Virtually unknown in Australia outside the inner-circle of the photography world, Philip has lived in Bangkok since 1989 where he landed after throwing in his job as a newspaper photographer in Sydney for the uncertain life of a freelance photojournalist.
This wiry, intelligent man who wriggles with nervous energy throughout our Skype interview is more at home trekking through the jungle with guerillas or in the frenzied chaos that is Asia than he is in Australia where life is just too staid for such an inquiring mind.
Through the lens of his camera he’s recorded stories that would not have seen the light of day had it not been for Philip’s resolve to lend a voice to those rendered silent by circumstance.
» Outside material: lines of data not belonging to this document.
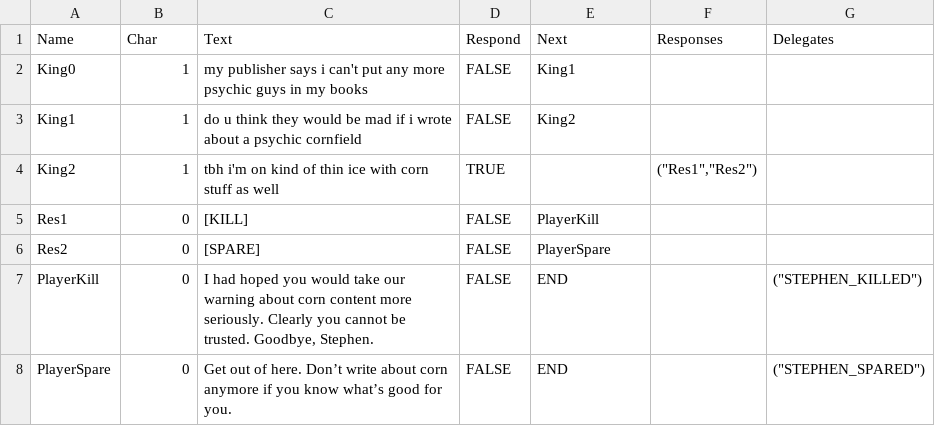
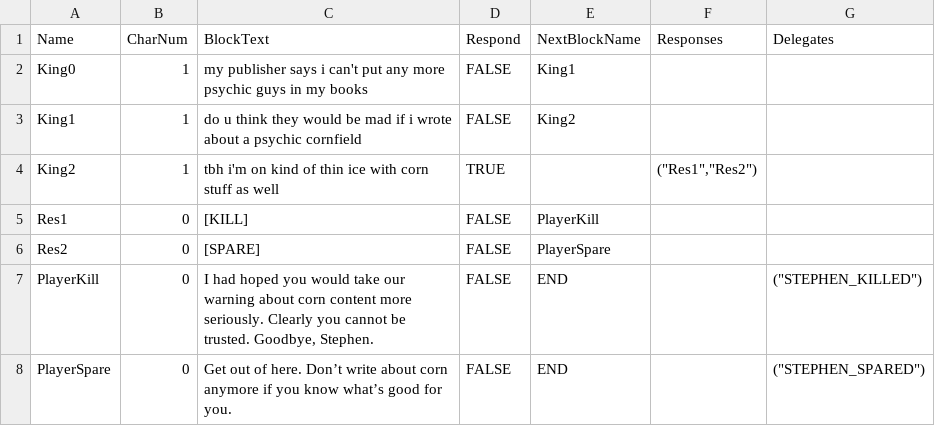
Before and after one commit to DisquietingFridge/UE4-Dialogue-Experiment, a CSV file: Content/ThirdPersonBP/KingDialogue.csv, drawn as a sheet.

Commit message:
More cpp, DialoguePawn stuff is functioning- good intermediate step

```diff
--- a/Content/ThirdPersonBP/KingDialogue.csv
+++ b/Content/ThirdPersonBP/KingDialogue.csv
@@ -1,2 +1,2 @@
-Name,Char,Text,Respond,Next,Responses,Delegates
+Name,CharNum,BlockText,Respond,NextBlockName,Responses,Delegates
 King0,1,my publisher says i can't put any more psychic guys in my books,FALSE,King1,,
```
Also changed, not shown: 11 other files.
His photo essay on the Hmong people, Veterans of a Secret War, is a case in point. To capture this story Philip trekked high into the mountains of Northern Laos in 2003 and came away with startling images of the horrific suffering of the Hmong at the hands of the Lao Army. Persecuted for their allegiance to the US in the 1960s and 1970s, these people have been abandoned by the world. The images are deeply disturbing, but Philip is unapologetic. He says of photojournalists, “Our responsibility must always lie with the people we focus on, and with the accurate depiction of their plight, regardless of how unpalatable this might be for magazine readers”.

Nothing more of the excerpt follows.